**EXERCISE PROMPT:** In the entries below, find every line with "funciones" and copy it.
----------
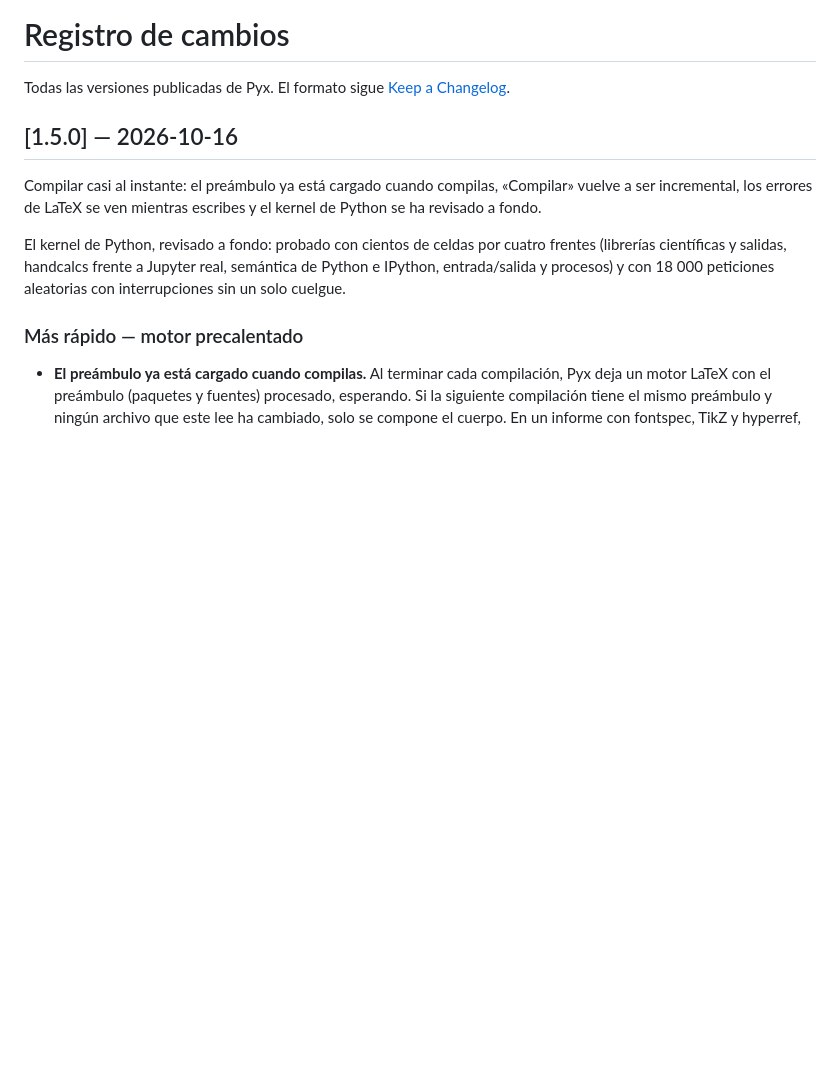
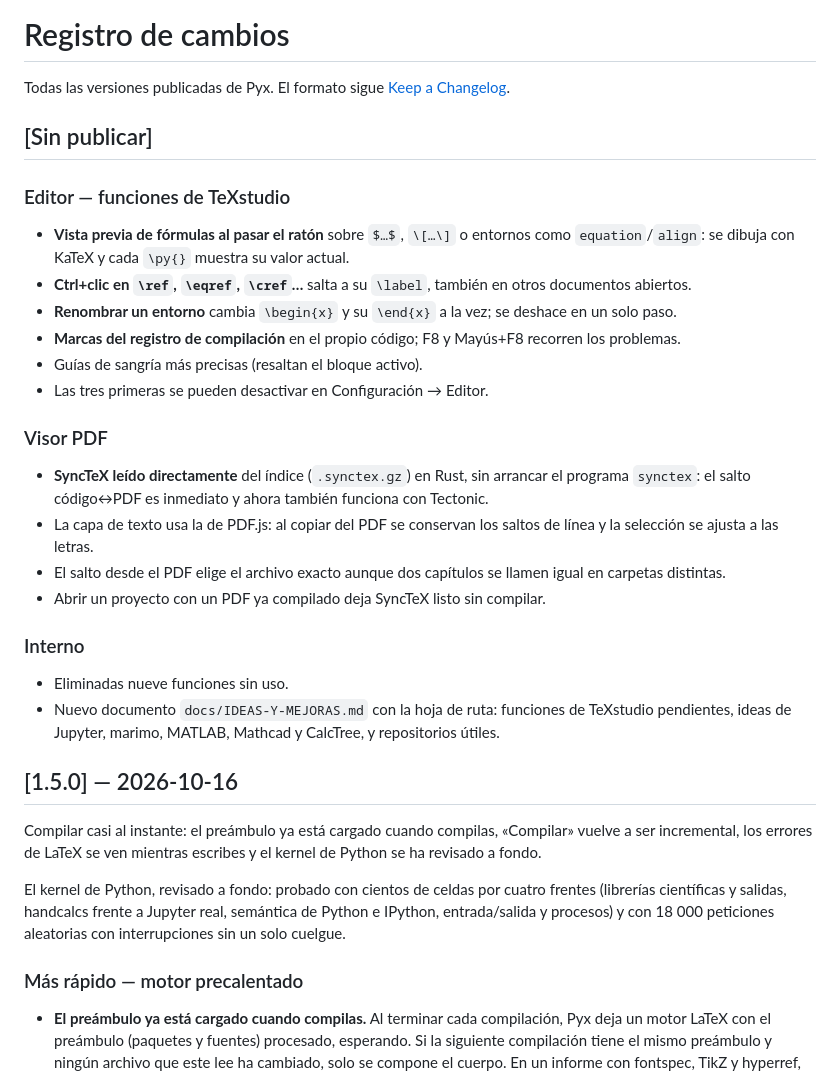
Before and after one commit to LorGIOO/Pyx, a Markdown page: CHANGELOG.md, the part around the change. Rendered like a GitHub page; blank space fills up the shorter version.

```diff
--- a/CHANGELOG.md
+++ b/CHANGELOG.md
@@ -2,6 +2,40 @@
 
 Todas las versiones publicadas de Pyx. El formato sigue
 [Keep a Changelog](https://keepachangelog.com/es-ES/1.1.0/).
+
+## [Sin publicar]
+
+### Editor — funciones de TeXstudio
+
+- **Vista previa de fórmulas al pasar el ratón** sobre `$…$`, `\[…\]` o
+  entornos como `equation`/`align`: se dibuja con KaTeX y cada `\py{}`
+  muestra su valor actual.
+- **Ctrl+clic en `\ref`, `\eqref`, `\cref`…** salta a su `\label`, también
+  en otros documentos abiertos.
+- **Renombrar un entorno** cambia `\begin{x}` y su `\end{x}` a la vez; se
+  deshace en un solo paso.
+- **Marcas del registro de compilación** en el propio código; F8 y
+  Mayús+F8 recorren los problemas.
+- Guías de sangría más precisas (resaltan el bloque activo).
+- Las tres primeras se pueden desactivar en Configuración → Editor.
+
+### Visor PDF
+
+- **SyncTeX leído directamente** del índice (`.synctex.gz`) en Rust, sin
+  arrancar el programa `synctex`: el salto código↔PDF es inmediato y ahora
+  también funciona con Tectonic.
+- La capa de texto usa la de PDF.js: al copiar del PDF se conservan los
+  saltos de línea y la selección se ajusta a las letras.
+- El salto desde el PDF elige el archivo exacto aunque dos capítulos se
+  llamen igual en carpetas distintas.
+- Abrir un proyecto con un PDF ya compilado deja SyncTeX listo sin compilar.
+
+### Interno
+
+- Eliminadas nueve funciones sin uso.
+- Nuevo documento `docs/IDEAS-Y-MEJORAS.md` con la hoja de ruta: funciones
+  de TeXstudio pendientes, ideas de Jupyter, marimo, MATLAB, Mathcad y
+  CalcTree, y repositorios útiles.
 
 ## [1.5.0] — 2026-10-16
 
```
Also changed, not shown: README.md (+3 -0 lines), docs/IDEAS-Y-MEJORAS.md (added, +224 -0 lines).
----------
**ANSWER TO THIS PROBLEM:**
+### Editor — funciones de TeXstudio
+- Eliminadas nueve funciones sin uso.
+- Nuevo documento `docs/IDEAS-Y-MEJORAS.md` con la hoja de ruta: funciones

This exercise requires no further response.